• Web page revision data:
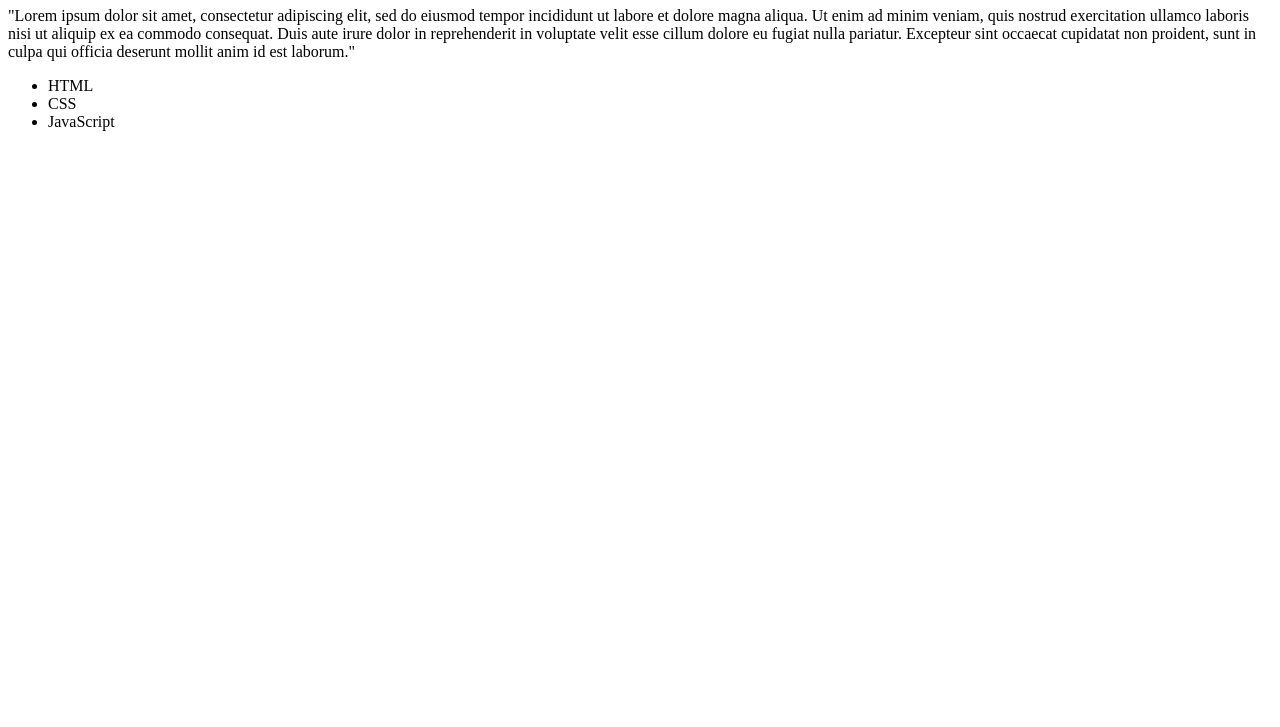
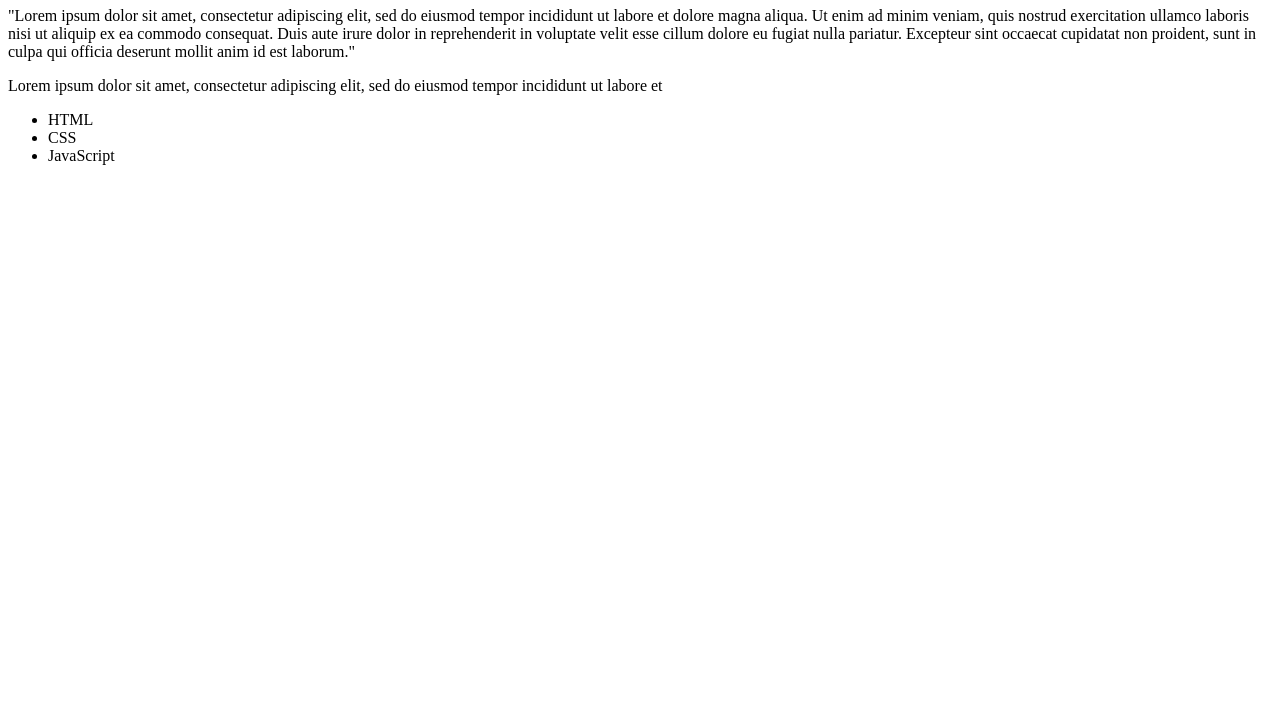
Before and after one commit to Envy235/assignment, a plain HTML site: page index.html.html in a window 1280 px wide. Shown: the part 73-800 px from the top of the page. Drawn offline with Linux system fonts and the light colour scheme.

Commit message:
New Paragraph Added

```diff
--- a/index.html.html
+++ b/index.html.html
@@ -7,6 +7,7 @@
 <body>
   <h1> Lorem Ipsum </h1>
   <p>"Lorem ipsum dolor sit amet, consectetur adipiscing elit, sed do eiusmod tempor incididunt ut labore et dolore magna aliqua. Ut enim ad minim veniam, quis nostrud exercitation ullamco laboris nisi ut aliquip ex ea commodo consequat. Duis aute irure dolor in reprehenderit in voluptate velit esse cillum dolore eu fugiat nulla pariatur. Excepteur sint occaecat cupidatat non proident, sunt in culpa qui officia deserunt mollit anim id est laborum."</p>
+  <p> Lorem ipsum dolor sit amet, consectetur adipiscing elit, sed do eiusmod tempor incididunt ut labore et </p>
   <ul>
   <li> HTML </li>
   <li> CSS </li>
```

• YOUR OBJECTIVE:
Each line of the data is to be duplicated exactly; pictures stay out of the copy.

• SOLVED PROBLEM:
Before and after one commit to Envy235/assignment, a plain HTML site: page index.html.html in a window 1280 px wide. Shown: the part 73-800 px from the top of the page. Drawn offline with Linux system fonts and the light colour scheme.

Commit message:
New Paragraph Added

```diff
--- a/index.html.html
+++ b/index.html.html
@@ -7,6 +7,7 @@
 <body>
   <h1> Lorem Ipsum </h1>
   <p>"Lorem ipsum dolor sit amet, consectetur adipiscing elit, sed do eiusmod tempor incididunt ut labore et dolore magna aliqua. Ut enim ad minim veniam, quis nostrud exercitation ullamco laboris nisi ut aliquip ex ea commodo consequat. Duis aute irure dolor in reprehenderit in voluptate velit esse cillum dolore eu fugiat nulla pariatur. Excepteur sint occaecat cupidatat non proident, sunt in culpa qui officia deserunt mollit anim id est laborum."</p>
+  <p> Lorem ipsum dolor sit amet, consectetur adipiscing elit, sed do eiusmod tempor incididunt ut labore et </p>
   <ul>
   <li> HTML </li>
   <li> CSS </li>
```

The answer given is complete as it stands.